# Task
Identify each line in the records below that contains the word "dist", and copy it.

Data excerpts
===============
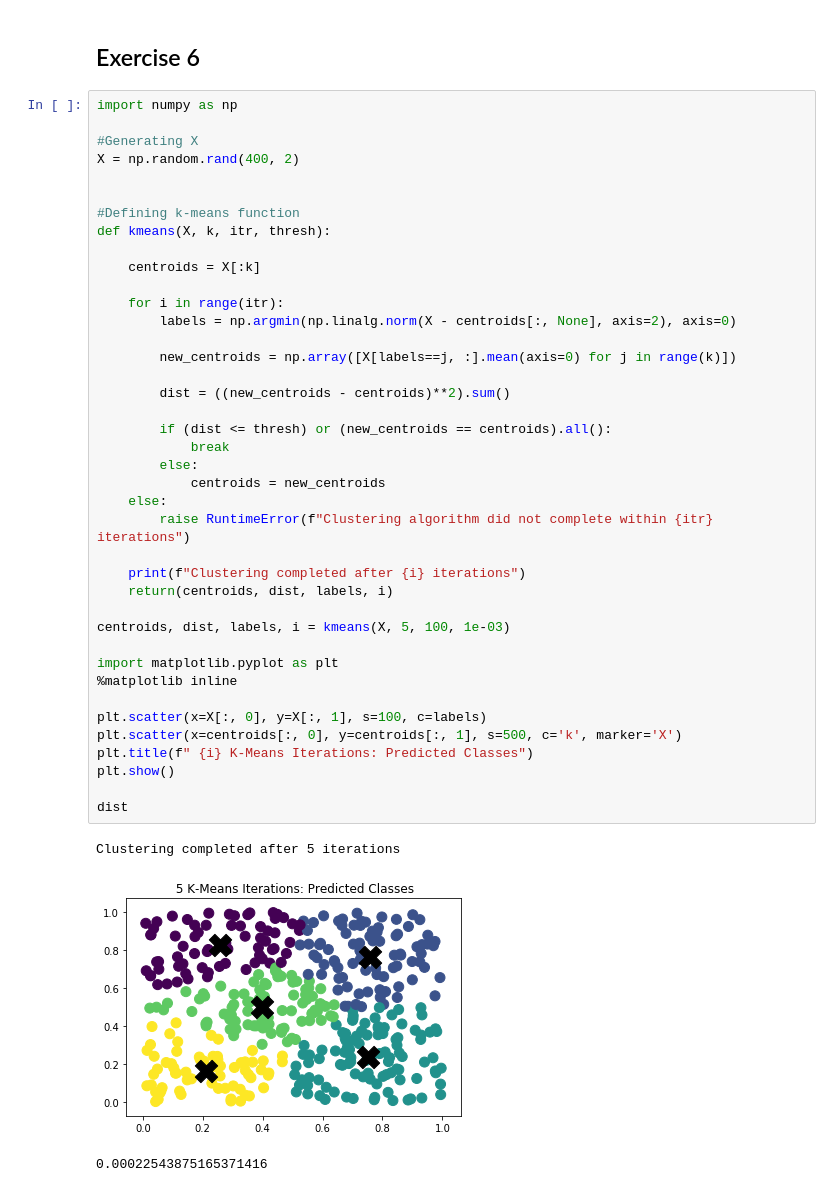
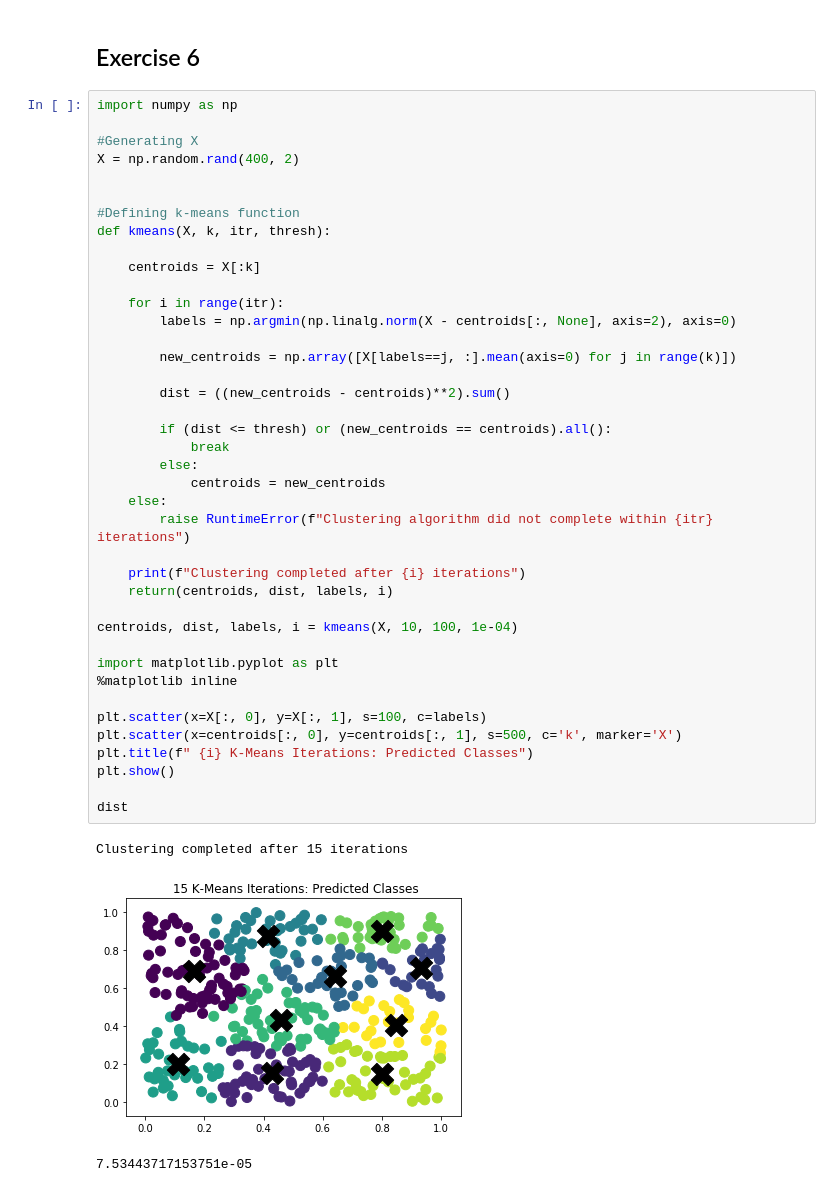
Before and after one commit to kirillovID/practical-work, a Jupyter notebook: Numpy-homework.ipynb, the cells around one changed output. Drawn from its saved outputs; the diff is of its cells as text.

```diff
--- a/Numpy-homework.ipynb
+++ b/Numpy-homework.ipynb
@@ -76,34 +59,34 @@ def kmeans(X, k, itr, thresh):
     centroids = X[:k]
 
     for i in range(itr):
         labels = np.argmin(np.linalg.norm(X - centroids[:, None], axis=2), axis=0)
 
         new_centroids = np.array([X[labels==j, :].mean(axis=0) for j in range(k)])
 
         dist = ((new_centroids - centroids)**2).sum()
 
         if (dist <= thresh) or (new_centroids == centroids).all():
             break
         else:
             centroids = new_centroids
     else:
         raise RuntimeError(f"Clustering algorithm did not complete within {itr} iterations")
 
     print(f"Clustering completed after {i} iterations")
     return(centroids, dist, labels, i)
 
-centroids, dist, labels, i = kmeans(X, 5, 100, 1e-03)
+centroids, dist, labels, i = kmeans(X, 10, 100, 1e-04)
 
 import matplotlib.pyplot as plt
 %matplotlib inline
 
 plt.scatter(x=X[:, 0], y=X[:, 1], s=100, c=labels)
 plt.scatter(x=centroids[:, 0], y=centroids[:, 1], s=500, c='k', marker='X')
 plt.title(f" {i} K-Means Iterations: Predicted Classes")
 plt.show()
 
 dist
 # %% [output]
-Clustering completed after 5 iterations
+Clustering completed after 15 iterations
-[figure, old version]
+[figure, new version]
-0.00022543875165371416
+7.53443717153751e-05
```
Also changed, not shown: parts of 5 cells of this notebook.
===============
# Answer box
         dist = ((new_centroids - centroids)**2).sum()
         if (dist <= thresh) or (new_centroids == centroids).all():
     return(centroids, dist, labels, i)
-centroids, dist, labels, i = kmeans(X, 5, 100, 1e-03)
+centroids, dist, labels, i = kmeans(X, 10, 100, 1e-04)
 dist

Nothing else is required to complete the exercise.